-- Task instructions --
In the data below, find every line with the word "size" and copy it out.

Records supplied below:

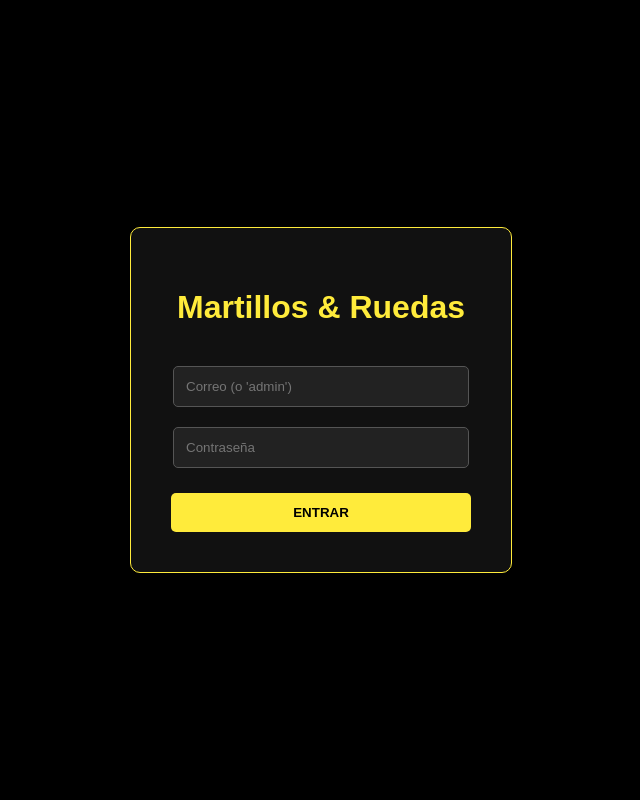
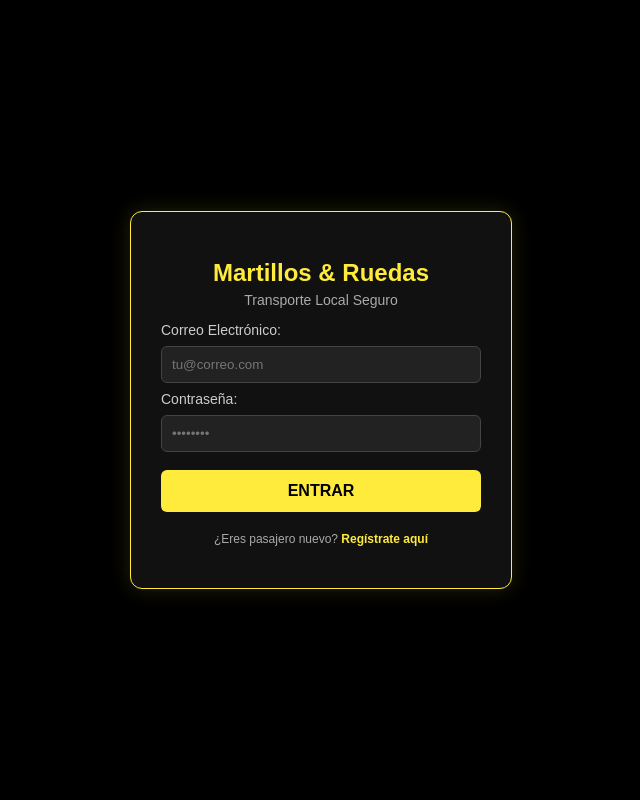
Before and after one commit to martillosiruedasprint-cell/martillos_web, a Flask app: page /login in a window 1280 px wide. Shown: the whole page, without its empty margins (319-959 px from the left). Run offline with Flask 3, Linux system fonts and the light colour scheme; data comes from the database, SQL or seed files in the repository.

Commit message:
login.html

```diff
--- a/templates/login.html
+++ b/templates/login.html
@@ -2,23 +2,160 @@
 <html lang="es">
 <head>
     <meta charset="UTF-8">
-    <title>Acceso | Martillos & Ruedas</title>
+    <meta name="viewport" content="width=device-width, initial-scale=1.0">
+    <title>Iniciar Sesión | Martillos & Ruedas</title>
     <style>
-        body { background-color: #000; color: #fff; font-family: sans-serif; display: flex; justify-content: center; align-items: center; height: 100vh; margin: 0; }
-        .login-box { background: #111; padding: 40px; border-radius: 10px; border: 1px solid #ffeb3b; text-align: center; width: 300px; }
-        h1 { color: #ffeb3b; margin-bottom: 30px; }
-        input { width: 90%; padding: 12px; margin: 10px 0; border-radius: 5px; border: 1px solid #555; background: #222; color: #fff; }
-        .btn { background: #ffeb3b; color: #000; font-weight: bold; border: none; padding: 12px; width: 100%; border-radius: 5px; cursor: pointer; text-transform: uppercase; margin-top: 15px; }
+        body {
+            background: #000;
+            color: #fff;
+            font-family: sans-serif;
+            display: flex;
+            justify-content: center;
+            align-items: center;
+            height: 100vh;
+            margin: 0;
+            overflow: hidden;
+        }
+
+        /* Video de Introducción / Splash Screen */
+        #splash-screen {
+            position: fixed;
+            top: 0;
+            left: 0;
+            width: 100vw;
+            height: 100vh;
+            background: #000;
+            z-index: 9999;
+            display: flex;
+            justify-content: center;
+            align-items: center;
+            transition: opacity 0.8s ease;
+        }
+        #splash-screen video {
+            width: 100%;
+            height: 100%;
+            object-fit: cover;
+        }
+        .btn-omitir {
+            position: absolute;
+            bottom: 30px;
+            right: 30px;
+            background: rgba(255,255,255,0.2);
+            color: #fff;
+            border: 1px solid #fff;
+            padding: 8px 15px;
+            cursor: pointer;
+            border-radius: 4px;
+            font-size: 12px;
+        }
+
+        /* Contenedor del Formulario */
+        .login-box {
+            background: #111;
+            padding: 30px;
+            border-radius: 12px;
+            border: 1px solid #ffeb3b;
+            width: 320px;
+            text-align: center;
+            box-shadow: 0 0 20px rgba(255, 235, 59, 0.15);
+        }
+
+        /* Imagen Principal Dinámica */
+        .logo-img {
+            max-width: 120px;
+            margin-bottom: 15px;
+            border-radius: 8px;
+        }
+
+        .input-field {
+            width: 100%;
+            padding: 10px;
+            margin: 8px 0;
+            background: #222;
+            border: 1px solid #444;
+            color: #fff;
+            border-radius: 6px;
+            box-sizing: border-box;
+        }
+        .input-field:focus {
+            border-color: #ffeb3b;
+            outline: none;
+        }
+        .btn-submit {
+            width: 100%;
+            padding: 12px;
+            background: #ffeb3b;
+            color: #000;
+            border: none;
+            font-weight: bold;
+            font-size: 16px;
+            cursor: pointer;
+            border-radius: 6px;
+            margin-top: 10px;
+        }
     </style>
 </head>
 <body>
+
+    <!-- PANTALLA DE INTRO (VIDEO) -->
+    {% if config.video %}
+    <div id="splash-screen">
+        <video id="intro-video" autoplay muted playsinline>
+            <source src="{{ url_for('static', filename='uploads/' + config.video) }}" type="video/mp4">
+        </video>
+        <button class="btn-omitir" onclick="finalizarIntro()">Omitir Intro ✕</button>
+    </div>
+    {% endif %}
+
+    <!-- CONTENEDOR PRINCIPAL DE LOGIN -->
     <div class="login-box">
-        <h1>Martillos & Ruedas</h1>
-        <form action="/login" method="POST">
-            <input type="text" name="email" placeholder="Correo (o 'admin')" required>
-            <input type="password" name="password" placeholder="Contraseña" required>
-            <button type="submit" class="btn">Entrar</button>
+        <!-- Muestra la imagen animada subida por el admin o un texto si está vacío -->
+        {% if config.imagen %}
+            <img src="{{ url_for('static', filename='uploads/' + config.imagen) }}" class="logo-img" alt="Logo">
+        {% else %}
+            <h1 style="color:#ffeb3b; font-size:24px; margin-bottom:5px;">Martillos & Ruedas</h1>
+        {% endif %}
+
+        <h3 style="color:#aaa; margin-top:0; font-weight:normal; font-size:14px;">Transporte Local Seguro</h3>
+
+        <form method="POST">
+            <div style="text-align:left; font-size:14px; color:#ccc;">
+                Correo Electrónico:<br>
+                <input type="email" name="email" required class="input-field" placeholder="tu@correo.com"><br>
+                Contraseña:<br>
+                <input type="password" name="password" required class="input-field" placeholder="••••••••"><br>
+            </div>
+            <button type="submit" class="btn-submit">ENTRAR</button>
+            <p style="font-size:12px; margin-top:20px; color:#aaa;">
+                ¿Eres pasajero nuevo? <a href="/registro_pasajero" style="color:#ffeb3b; text-decoration:none; font-weight:bold;">Regístrate aquí</a>
+            </p>
         </form>
     </div>
+
+    <script>
+        const video = document.getElementById('intro-video');
+        const splash = document.getElementById('splash-screen');
+
+        if (video) {
+            // Cuando termine el video de forma natural, oculta la intro
+            video.onended = function() {
+                finalizarIntro();
+            };
+        }
+
+        function finalizarIntro() {
+            if (splash) {
+                splash.style.opacity = '0';
+                setTimeout(() => {
+                    splash.style.display = 'none';
+                }, 800);
+            }
+        }
+
+        // Resguardo: si por alguna razón el video no carga, no bloquear al usuario
+        setTimeout(() => {
+            finalizarIntro();
+        }, 6000); // Límite máximo automático de 6 segundos
+    </script>
 </body>
 </html>
```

End of Records supplied.

-- Task output --
+            font-size: 12px;
+            font-size: 16px;
+            <h1 style="color:#ffeb3b; font-size:24px; margin-bottom:5px;">Martillos & Ruedas</h1>
+        <h3 style="color:#aaa; margin-top:0; font-weight:normal; font-size:14px;">Transporte Local Seguro</h3>
+            <div style="text-align:left; font-size:14px; color:#ccc;">
+            <p style="font-size:12px; margin-top:20px; color:#aaa;">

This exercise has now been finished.